I know I’m opening myself up for the argument that being a black woman is inclusive to the plight of all black women, and that’s a standard that I’m unwilling to uphold as it is unrealistic and with out regard to the diversity that exists from lifestyle, culture and ethics in the vast world of black women. I am also able to enjoy fictional television with complex characters who have extensive hubris, even when they are Black women. Scandal and How to Get Away With Murder are both fictional tales with Black women as the lead character. Both characters are sinful human beings with major character flaws, as are most of Shonda Rhime’s characters regardless of race, ethnicity or gender. Just as characters are in my other favorite series like House of Cards and Game of Thrones. For all their adultery and conniving we can still celebrate seeing Black women in powerful and complex roles (emphasis on complex) like Annalise Keating and Olivia Pope, just as much as we celebrate seeing a cool, calculated, and powerful woman in the equally sinful and adulterous Claire Underwood. I refuse to engage any further on the apples and celery argument against reality television and fictional scripted shows like Scandal.
There’s always going to exist a certain amount of low brow television that allows people to escape into the tragic crashing wrecks of other peoples lives, whether it’s scripted or offered up as faux reality. There will always be a fight to ensure that that same low brow programming doesn’t become the definition of a particular community. And that fight comes in many forms.
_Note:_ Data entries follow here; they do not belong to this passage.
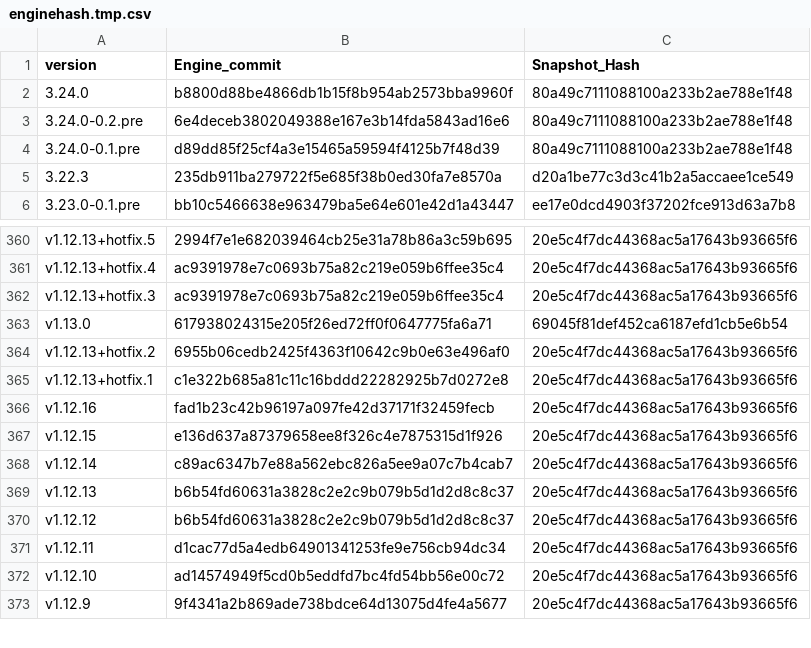
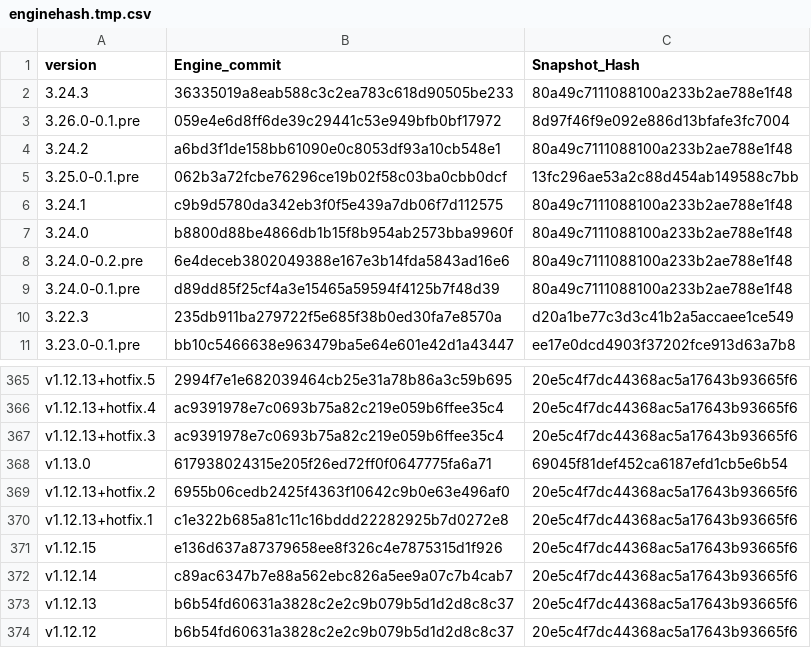
Before and after one commit to aster-god/reFlutter, a CSV file: scripts/enginehash.tmp.csv, drawn as a sheet; only a part is shown, gaps mark what is left out; the shorter side is filled out with more unchanged rows.

```diff
--- a/scripts/enginehash.tmp.csv
+++ b/scripts/enginehash.tmp.csv
@@ -1,2 +1,7 @@
 version,Engine_commit,Snapshot_Hash
+3.24.3,36335019a8eab588c3c2ea783c618d90505be233,80a49c7111088100a233b2ae788e1f48
+3.26.0-0.1.pre,059e4e6d8ff6de39c29441c53e949bfb0bf17972,8d97f46f9e092e886d13bfafe3fc7004
+3.24.2,a6bd3f1de158bb61090e0c8053df93a10cb548e1,80a49c7111088100a233b2ae788e1f48
+3.25.0-0.1.pre,062b3a72fcbe76296ce19b02f58c03ba0cbb0dcf,13fc296ae53a2c88d454ab149588c7bb
+3.24.1,c9b9d5780da342eb3f0f5e439a7db06f7d112575,80a49c7111088100a233b2ae788e1f48
 3.24.0,b8800d88be4866db1b15f8b954ab2573bba9960f,80a49c7111088100a233b2ae788e1f48
@@ -365,3 +370,2 @@ v1.12.13+hotfix.2,6955b06cedb2425f4363f10642c9b0e63e496af0,20e5c4f7dc44368ac5a17
 v1.12.13+hotfix.1,c1e322b685a81c11c16bddd22282925b7d0272e8,20e5c4f7dc44368ac5a17643b93665f6
-v1.12.16,fad1b23c42b96197a097fe42d37171f32459fecb,20e5c4f7dc44368ac5a17643b93665f6
 v1.12.15,e136d637a87379658ee8f326c4e7875315d1f926,20e5c4f7dc44368ac5a17643b93665f6
```
Also changed, not shown: 3 other files.
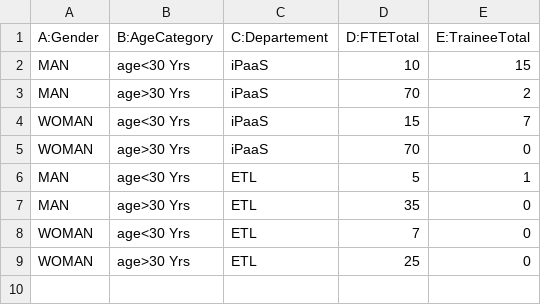
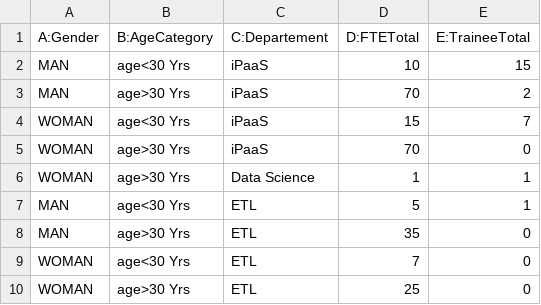
Before and after one commit to anthonyrabiaza/iParser, a CSV file: bin/data.csv, drawn as a sheet.

```diff
--- a/bin/data.csv
+++ b/bin/data.csv
@@ -5,2 +5,3 @@ WOMAN,age<30 Yrs,iPaaS,15,7
 WOMAN,age>30 Yrs,iPaaS,70,0
+WOMAN,age>30 Yrs,Data Science,1,1
 MAN,age<30 Yrs,ETL,5,1
```
Also changed, not shown: 2 other files.
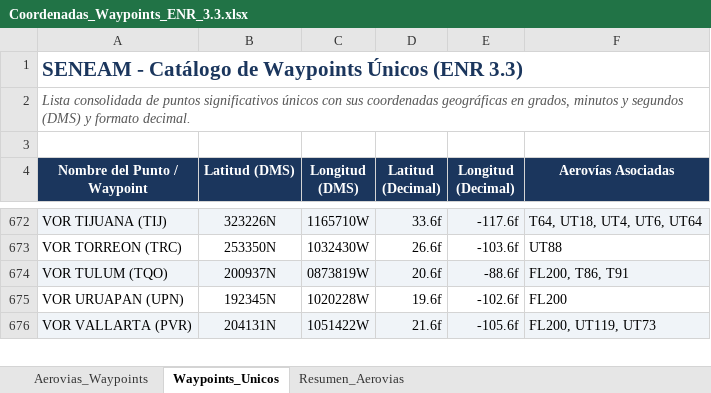
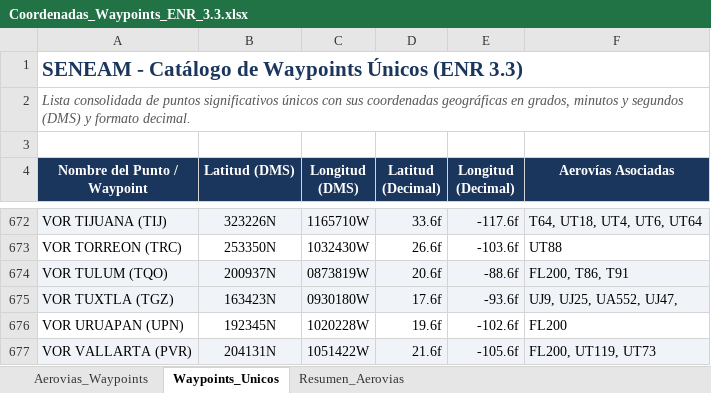
Before and after one commit to horacas-rgb/seneam-space-ops, an Excel workbook: Coordenadas_Waypoints_ENR_3.3.xlsx, sheet Waypoints_Unicos, drawn as a sheet; only a part is shown, gaps mark what is left out; values as stored, in another font and other column widths than the file's, no borders; the diff names each change by its address in the sheet, - before the commit and + after, or states it on an @@ line.

```diff
--- a/Coordenadas_Waypoints_ENR_3.3.xlsx (sheet Waypoints_Unicos)
+++ b/Coordenadas_Waypoints_ENR_3.3.xlsx (sheet Waypoints_Unicos)
+row 675: VOR TUXTLA (TGZ) | 163423N | 0930180W | 17.6f | -93.6f | UJ9, UJ25, UA552, UJ47,
```
Also changed, not shown: sheet Aerovias_Waypoints, 1 other file.
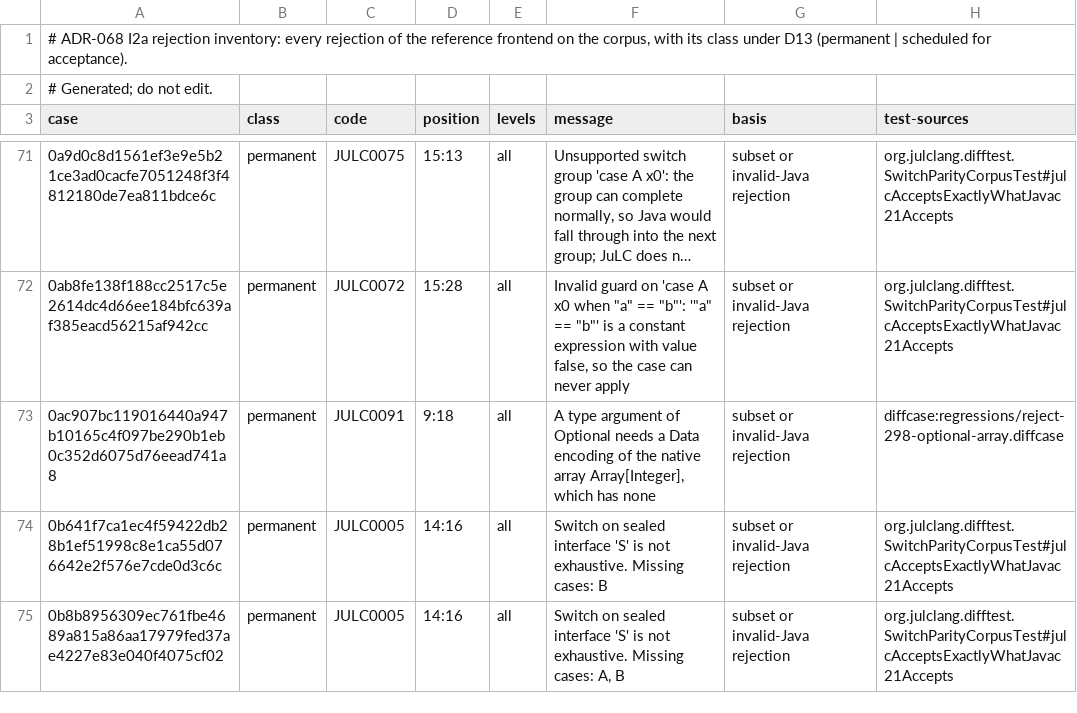
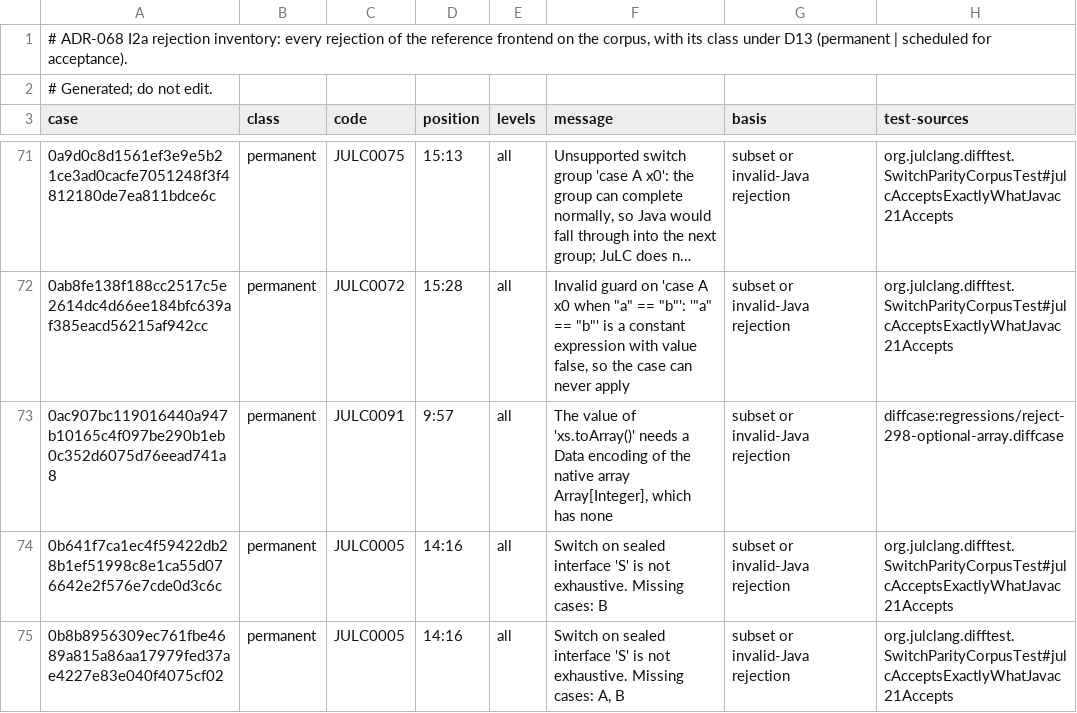
Before and after one commit to bloxbean/julc, a TSV file: adr/evidence/068/rejection-inventory-b1.tsv, drawn as a sheet; only a part is shown, gaps mark what is left out; long unchanged cells end in …; the diff covers the shown part only.

```diff
--- a/adr/evidence/068/rejection-inventory-b1.tsv
+++ b/adr/evidence/068/rejection-inventory-b1.tsv
@@ -72,3 +72,3 @@ case	class	code	position	levels	message	basis	test-sources
 0ab8fe138f188cc2517c5e2614dc4d66ee184bfc639af385eacd56215af942cc	permanent	JULC0072	15:28	all	Invalid guard on 'case A x0 when "a" == "b"': '"a" == "b"' is a constant expression with value false, so the case can never apply	subset or invalid-Java rejection	org.julclang.difftest.SwitchParityCorpusTest#julcAcceptsExactlyWhatJavac21Accepts
-0ac907bc119016440a947b10165c4f097be290b1eb0c352d6075d76eead741a8	permanent	JULC0091	9:18	all	A type argument of Optional needs a Data encoding of the native array Array[Integer], which has none	subset or invalid-Java rejection	diffcase:regressions/reject-298-optional-array.diffcase
+0ac907bc119016440a947b10165c4f097be290b1eb0c352d6075d76eead741a8	permanent	JULC0091	9:57	all	The value of 'xs.toArray()' needs a Data encoding of the native array Array[Integer], which has none	subset or invalid-Java rejection	diffcase:regressions/reject-298-optional-array.diffcase
 0b641f7ca1ec4f59422db28b1ef51998c8e1ca55d076642e2f576e7cde0d3c6c	permanent	JULC0005	14:16	all	Switch on sealed interface 'S' is not exhaustive. Missing cases: B	subset or invalid-Java rejection	org.julclang.difftest.SwitchParityCorpusTest#julcAcceptsExactlyWhatJavac21Accepts
```
Also changed, not shown: 4 added rows and 2 edited cells elsewhere in this file, adr/evidence/068/ledger-b1-budget.tsv, adr/evidence/068/ledger-b1-semantic.tsv, 6 other files.
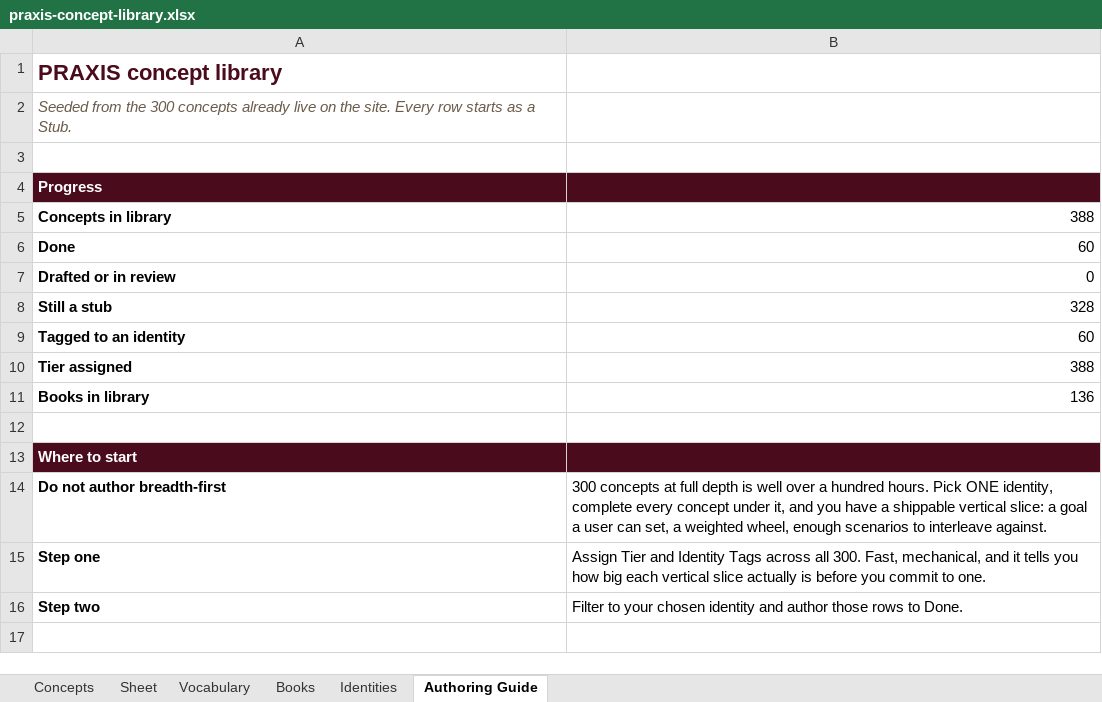
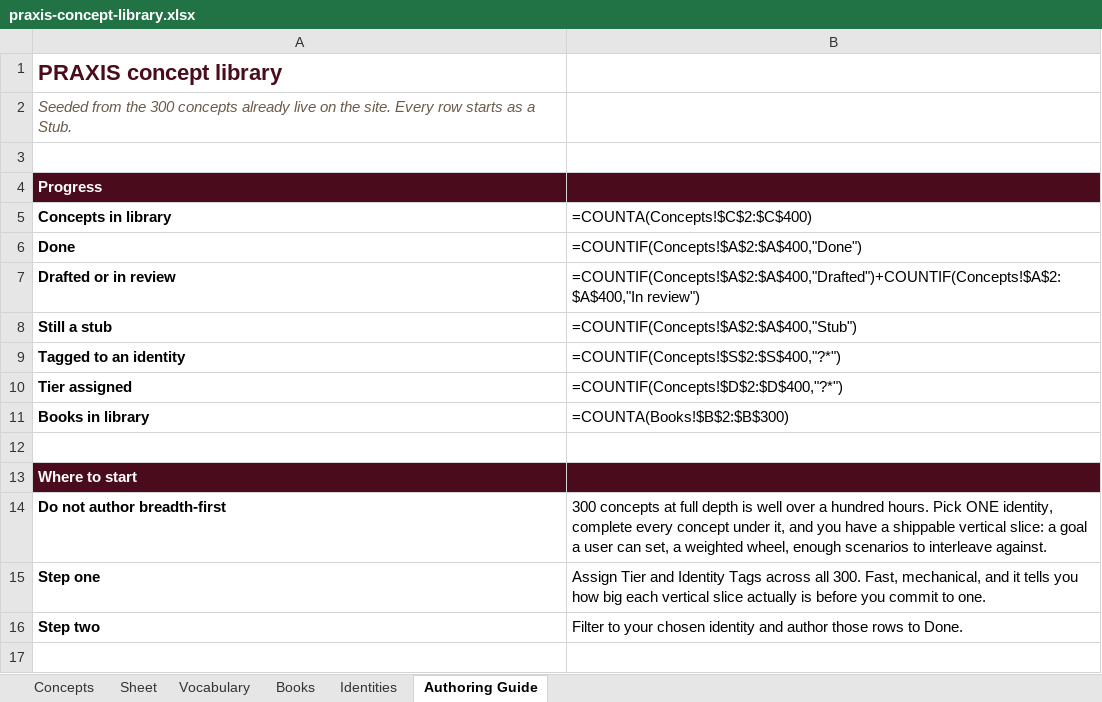
Before and after one commit to AuthoraAcquisition/PraxisNow, an Excel workbook: content/praxis-concept-library.xlsx, sheet Authoring Guide, drawn as a sheet; only a part is shown; values as stored, in another font and other column widths than the file's, no borders; formulas without a stored value are shown as written; the diff names each change by its address in the sheet, - before the commit and + after, or states it on an @@ line.

```diff
--- a/content/praxis-concept-library.xlsx (sheet Authoring Guide)
+++ b/content/praxis-concept-library.xlsx (sheet Authoring Guide)
-B5: 388
+B5: =COUNTA(Concepts!$C$2:$C$400)
-B6 (=COUNTA(Concepts!$C$2:$C$400)): 60
+B6 (=COUNTA(Concepts!$C$2:$C$400)): =COUNTIF(Concepts!$A$2:$A$400,"Done")
-B7 (=COUNTA(Concepts!$C$2:$C$400)): 0
+B7 (=COUNTA(Concepts!$C$2:$C$400)): =COUNTIF(Concepts!$A$2:$A$400,"Drafted")+COUNTIF(Concepts!$A$2:$A$400,"In review")
-B8 (=COUNTA(Concepts!$C$2:$C$400)): 328
+B8 (=COUNTA(Concepts!$C$2:$C$400)): =COUNTIF(Concepts!$A$2:$A$400,"Stub")
-B9 (=COUNTA(Concepts!$C$2:$C$400)): 60
+B9 (=COUNTA(Concepts!$C$2:$C$400)): =COUNTIF(Concepts!$S$2:$S$400,"?*")
-B10 (=COUNTA(Concepts!$C$2:$C$400)): 388
+B10 (=COUNTA(Concepts!$C$2:$C$400)): =COUNTIF(Concepts!$D$2:$D$400,"?*")
-B11 (=COUNTA(Concepts!$C$2:$C$400)): 136
+B11 (=COUNTA(Concepts!$C$2:$C$400)): =COUNTA(Books!$B$2:$B$300)
```
Also changed, not shown: sheet Books, sheet Concepts, sheet Identities, charts or pictures, 2 other files.
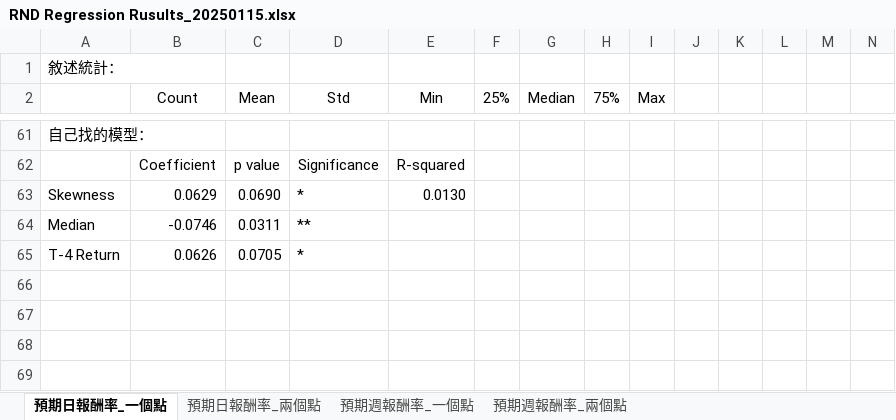
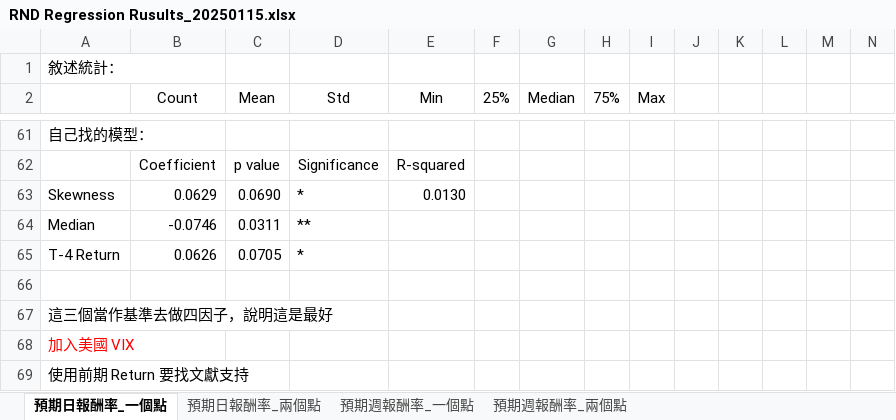
Before and after one commit to FourLevel/RND_Thesis, an Excel workbook: 打包/RND Regression Rusults_20250115.xlsx, sheet 預期日報酬率_一個點, drawn as a sheet; only a part is shown, gaps mark what is left out; values as stored, in another font and other column widths than the file's, no borders; the diff names each change by its address in the sheet, - before the commit and + after, or states it on an @@ line.

```diff
--- a/打包/RND Regression Rusults_20250115.xlsx (sheet 預期日報酬率_一個點)
+++ b/打包/RND Regression Rusults_20250115.xlsx (sheet 預期日報酬率_一個點)
+row 66: (empty)
+row 67: 這三個當作基準去做四因子，說明這是最好
+row 68: 加入美國 VIX
+row 69: 使用前期 Return 要找文獻支持
```
Also changed, not shown: sheet 預期週報酬率_一個點, sheet 預期日報酬率_兩個點, 5 other files.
Whether it’s movements that are celebrating the diversity of women of color like #SmartBrownGirl, or the push to support more diverse depictions of Black people through shows like Black-ish, or the push towards community service and involvement to provide positive images in real time…it is there.